- **TASK ITEM**:
Filter the records, keeping every line that has the string "lint".

- **Edit difference data**:

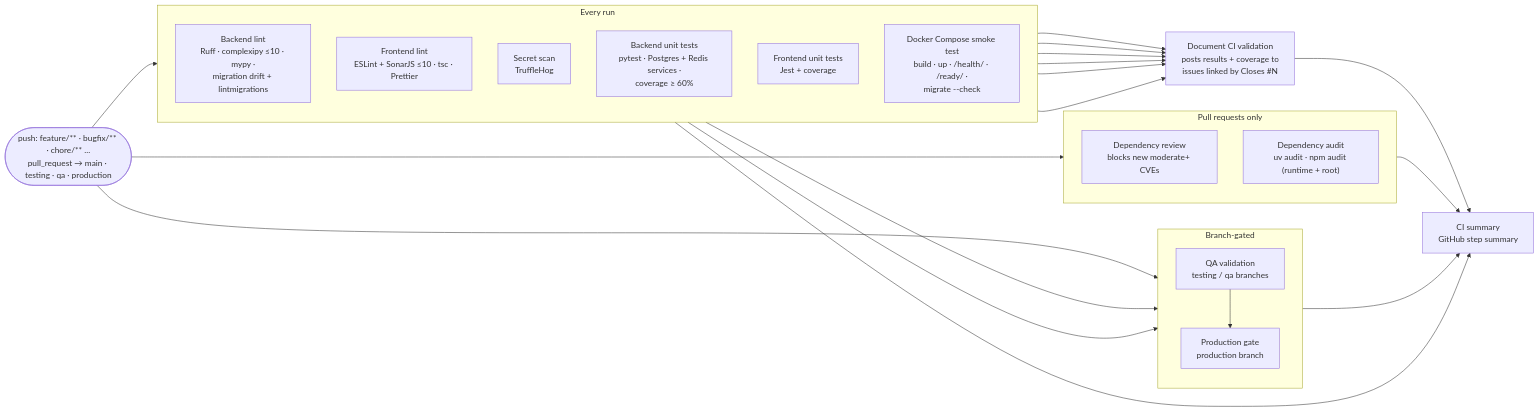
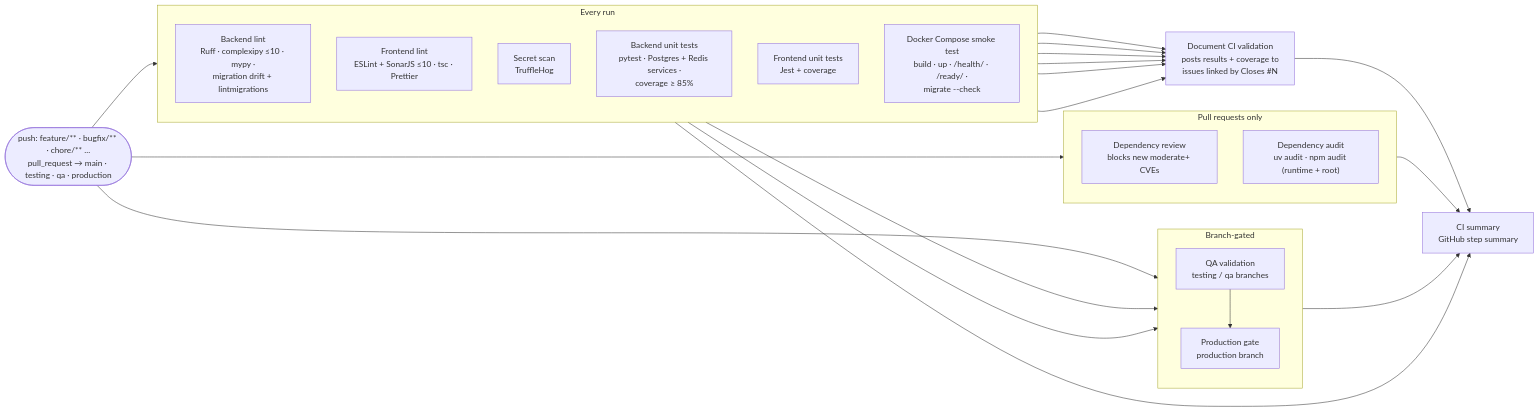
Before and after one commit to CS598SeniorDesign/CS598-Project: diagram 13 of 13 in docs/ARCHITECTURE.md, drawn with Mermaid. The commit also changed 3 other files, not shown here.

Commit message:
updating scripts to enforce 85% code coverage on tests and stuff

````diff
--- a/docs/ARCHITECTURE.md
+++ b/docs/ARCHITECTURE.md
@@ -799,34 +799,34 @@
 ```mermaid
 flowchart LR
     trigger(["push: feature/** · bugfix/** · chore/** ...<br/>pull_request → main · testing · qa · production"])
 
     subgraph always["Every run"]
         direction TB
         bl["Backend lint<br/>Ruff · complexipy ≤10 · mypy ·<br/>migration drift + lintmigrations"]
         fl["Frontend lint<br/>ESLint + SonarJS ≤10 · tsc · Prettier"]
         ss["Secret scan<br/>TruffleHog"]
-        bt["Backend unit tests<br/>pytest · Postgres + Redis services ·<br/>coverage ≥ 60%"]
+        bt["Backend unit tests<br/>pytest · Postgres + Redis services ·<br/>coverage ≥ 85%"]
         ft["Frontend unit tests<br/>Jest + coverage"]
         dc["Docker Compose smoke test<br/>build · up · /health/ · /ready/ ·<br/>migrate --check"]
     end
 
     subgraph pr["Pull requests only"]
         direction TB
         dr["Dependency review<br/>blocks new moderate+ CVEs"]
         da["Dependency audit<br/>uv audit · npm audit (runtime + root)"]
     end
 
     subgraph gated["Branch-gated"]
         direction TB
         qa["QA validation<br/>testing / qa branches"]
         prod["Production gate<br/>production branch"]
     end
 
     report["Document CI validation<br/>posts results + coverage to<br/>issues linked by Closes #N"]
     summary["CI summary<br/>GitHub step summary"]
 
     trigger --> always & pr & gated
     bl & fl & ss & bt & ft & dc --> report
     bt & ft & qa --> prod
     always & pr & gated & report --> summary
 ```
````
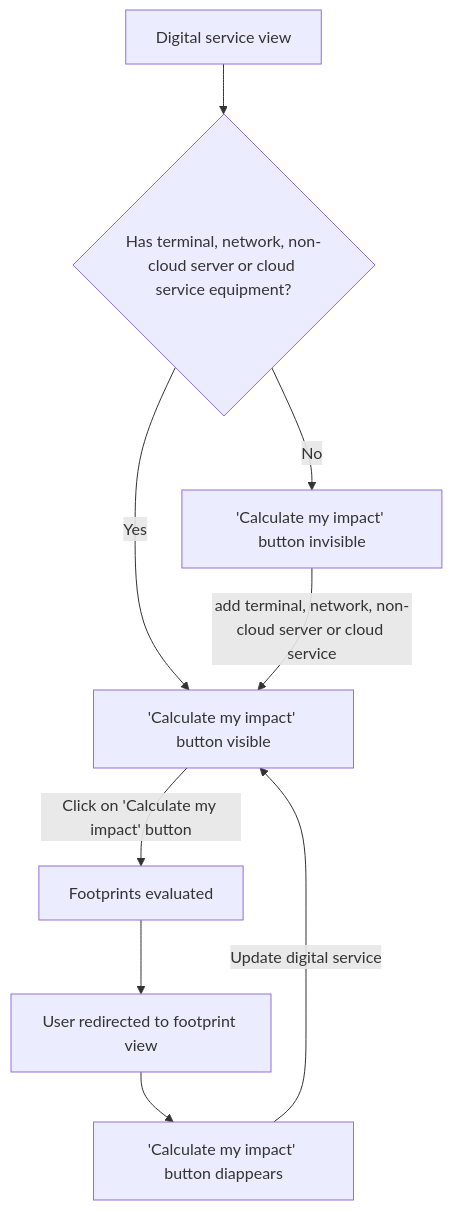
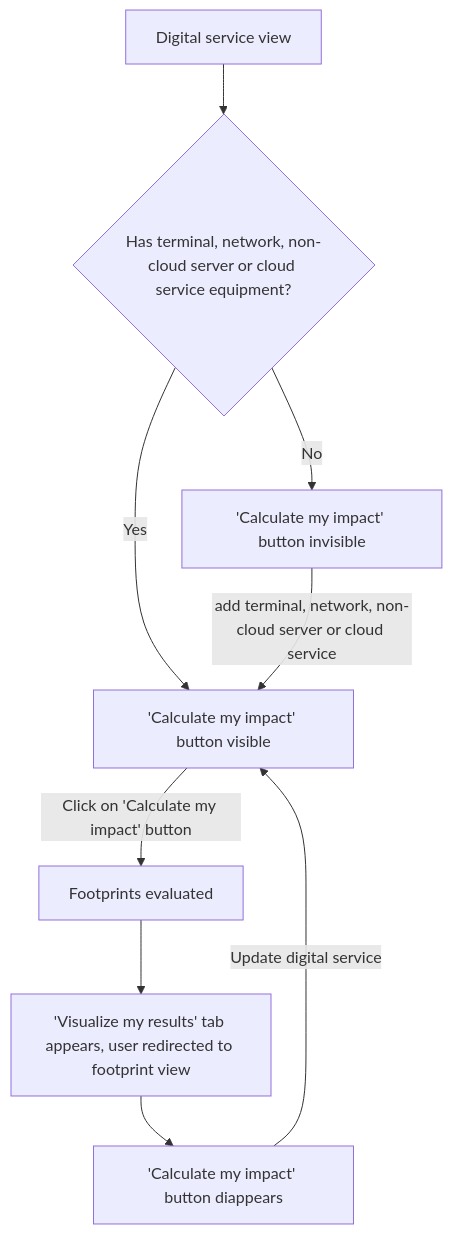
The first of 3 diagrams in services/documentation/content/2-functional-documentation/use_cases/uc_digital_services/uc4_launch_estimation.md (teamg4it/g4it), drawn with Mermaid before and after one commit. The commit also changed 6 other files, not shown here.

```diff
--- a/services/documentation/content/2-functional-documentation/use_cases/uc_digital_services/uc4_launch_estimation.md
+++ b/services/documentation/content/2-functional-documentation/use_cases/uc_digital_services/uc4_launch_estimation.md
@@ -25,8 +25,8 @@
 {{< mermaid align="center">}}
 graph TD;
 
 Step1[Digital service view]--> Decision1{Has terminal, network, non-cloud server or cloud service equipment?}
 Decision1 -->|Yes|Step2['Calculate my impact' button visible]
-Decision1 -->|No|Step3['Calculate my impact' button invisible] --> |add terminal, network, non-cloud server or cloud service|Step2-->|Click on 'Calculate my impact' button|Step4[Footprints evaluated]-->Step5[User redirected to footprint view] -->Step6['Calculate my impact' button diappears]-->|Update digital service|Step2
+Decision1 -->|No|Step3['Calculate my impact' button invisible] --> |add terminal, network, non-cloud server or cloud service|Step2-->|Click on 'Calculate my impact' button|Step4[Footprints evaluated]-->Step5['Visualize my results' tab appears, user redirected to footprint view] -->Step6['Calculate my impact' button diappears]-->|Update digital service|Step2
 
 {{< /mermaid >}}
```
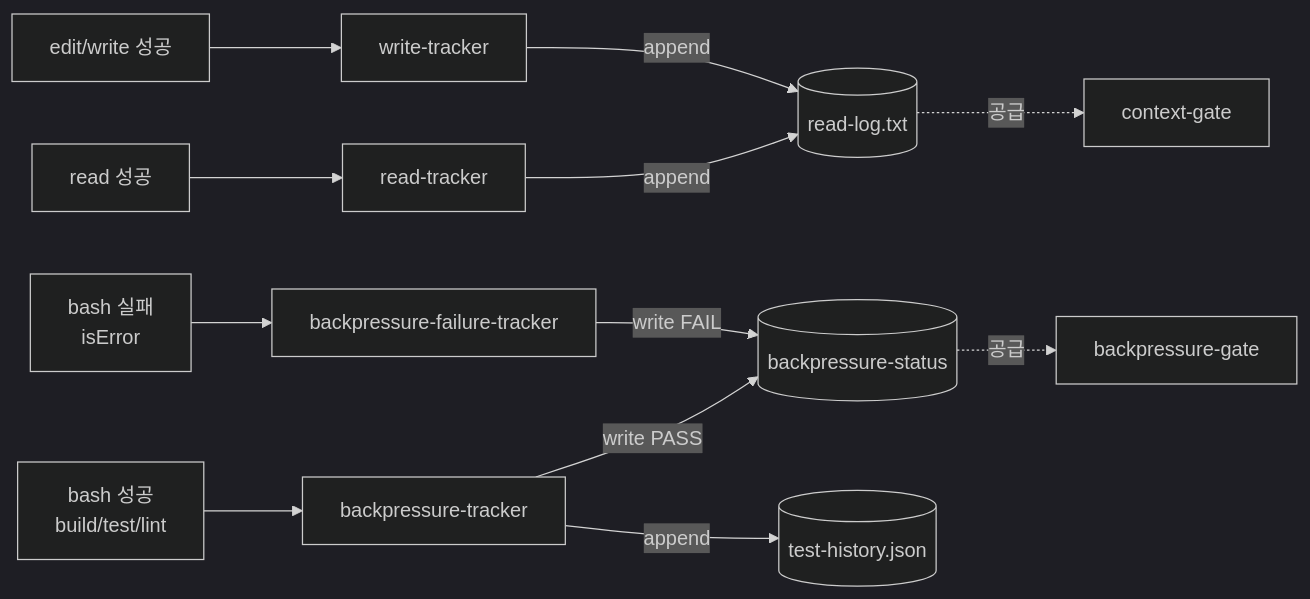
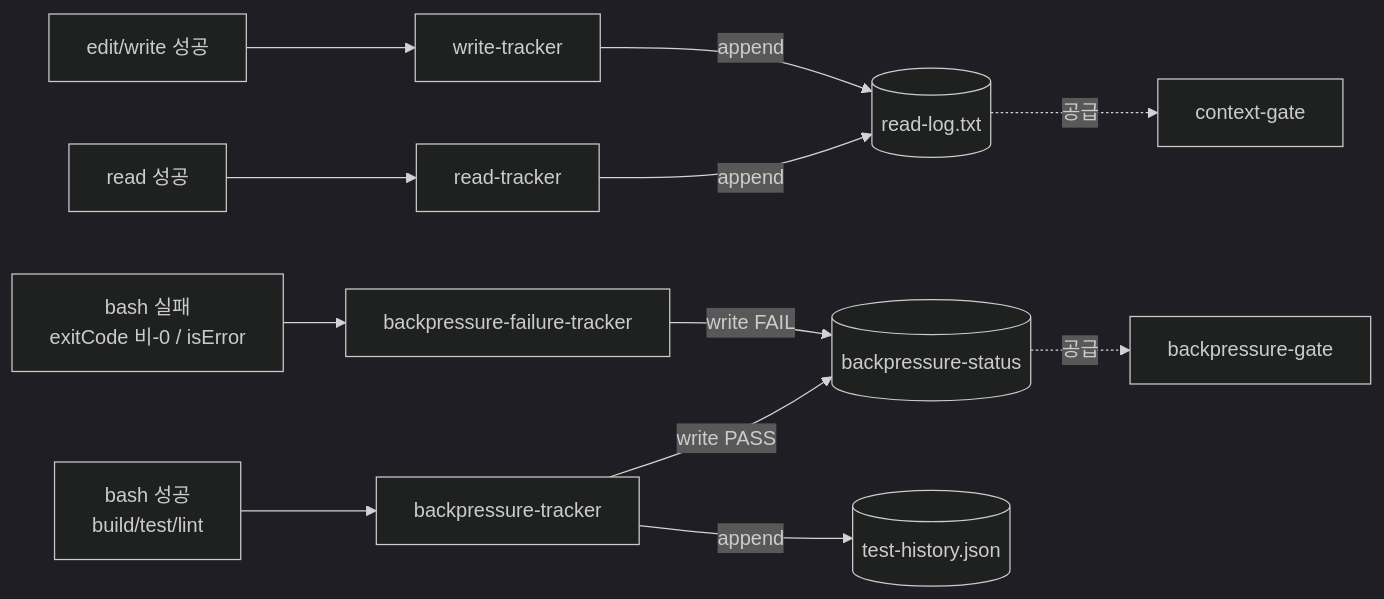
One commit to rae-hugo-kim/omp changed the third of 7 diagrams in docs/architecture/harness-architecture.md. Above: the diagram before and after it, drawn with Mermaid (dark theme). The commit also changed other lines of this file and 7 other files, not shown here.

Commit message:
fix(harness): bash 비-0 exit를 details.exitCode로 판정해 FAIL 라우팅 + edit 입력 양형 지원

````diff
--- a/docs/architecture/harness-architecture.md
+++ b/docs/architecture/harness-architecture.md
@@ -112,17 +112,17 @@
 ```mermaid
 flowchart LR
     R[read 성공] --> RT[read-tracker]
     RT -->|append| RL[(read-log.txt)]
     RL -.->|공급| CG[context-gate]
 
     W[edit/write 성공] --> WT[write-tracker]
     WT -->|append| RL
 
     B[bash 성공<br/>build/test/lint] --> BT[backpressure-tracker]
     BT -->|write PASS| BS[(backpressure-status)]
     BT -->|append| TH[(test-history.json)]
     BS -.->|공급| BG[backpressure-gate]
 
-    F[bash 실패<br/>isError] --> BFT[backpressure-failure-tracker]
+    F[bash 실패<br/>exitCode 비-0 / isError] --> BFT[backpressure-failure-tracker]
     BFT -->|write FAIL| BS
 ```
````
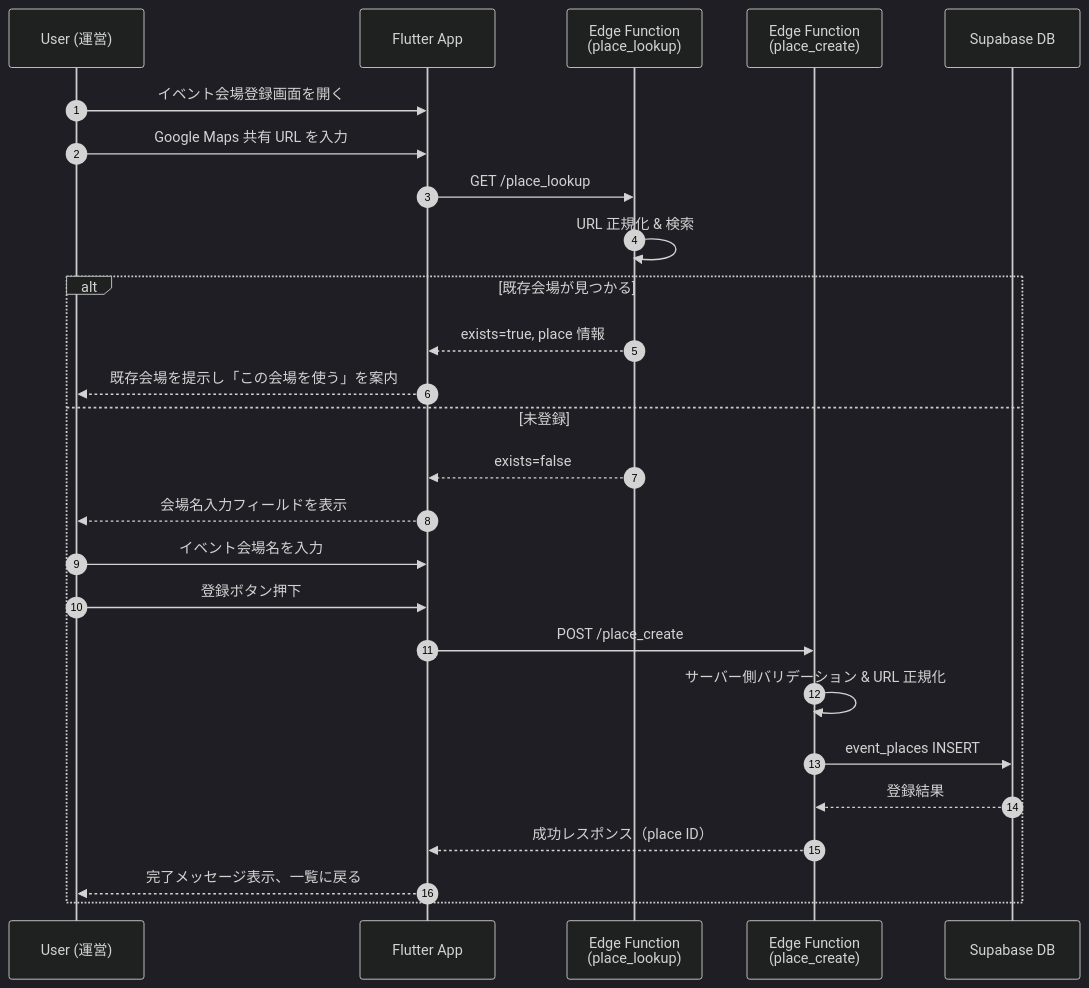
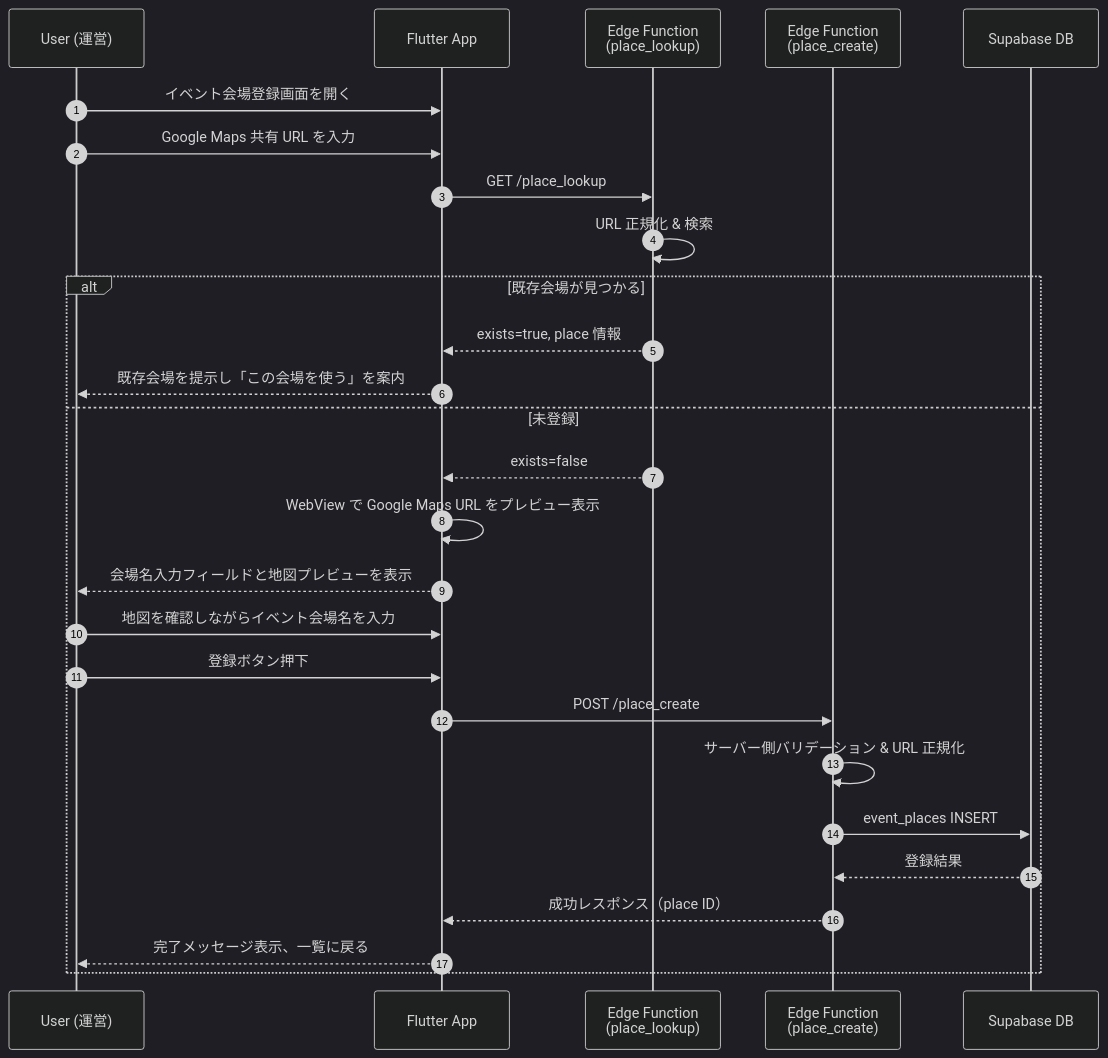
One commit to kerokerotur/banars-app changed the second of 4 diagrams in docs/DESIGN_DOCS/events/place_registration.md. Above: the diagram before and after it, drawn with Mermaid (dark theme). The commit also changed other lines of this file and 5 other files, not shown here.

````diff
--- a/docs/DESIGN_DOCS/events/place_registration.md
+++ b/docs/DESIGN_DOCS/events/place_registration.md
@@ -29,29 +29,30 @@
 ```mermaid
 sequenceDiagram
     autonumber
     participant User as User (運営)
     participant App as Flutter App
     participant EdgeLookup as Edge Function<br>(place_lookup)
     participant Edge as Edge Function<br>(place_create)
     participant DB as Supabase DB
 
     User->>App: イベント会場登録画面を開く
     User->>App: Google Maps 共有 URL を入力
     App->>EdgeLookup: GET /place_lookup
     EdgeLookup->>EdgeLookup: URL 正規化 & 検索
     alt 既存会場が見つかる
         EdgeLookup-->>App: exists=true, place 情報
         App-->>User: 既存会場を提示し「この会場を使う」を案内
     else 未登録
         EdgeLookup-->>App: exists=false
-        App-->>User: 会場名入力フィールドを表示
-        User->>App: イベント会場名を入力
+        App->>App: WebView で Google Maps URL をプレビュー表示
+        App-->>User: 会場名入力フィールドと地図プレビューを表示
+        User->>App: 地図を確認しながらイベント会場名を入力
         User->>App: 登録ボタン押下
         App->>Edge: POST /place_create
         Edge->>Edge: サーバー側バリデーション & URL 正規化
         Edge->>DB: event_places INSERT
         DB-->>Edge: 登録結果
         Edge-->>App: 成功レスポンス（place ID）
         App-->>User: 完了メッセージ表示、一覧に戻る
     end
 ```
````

- **RESPONSE BELOW**:
         bl["Backend lint<br/>Ruff · complexipy ≤10 · mypy ·<br/>migration drift + lintmigrations"]
         fl["Frontend lint<br/>ESLint + SonarJS ≤10 · tsc · Prettier"]
     B[bash 성공<br/>build/test/lint] --> BT[backpressure-tracker]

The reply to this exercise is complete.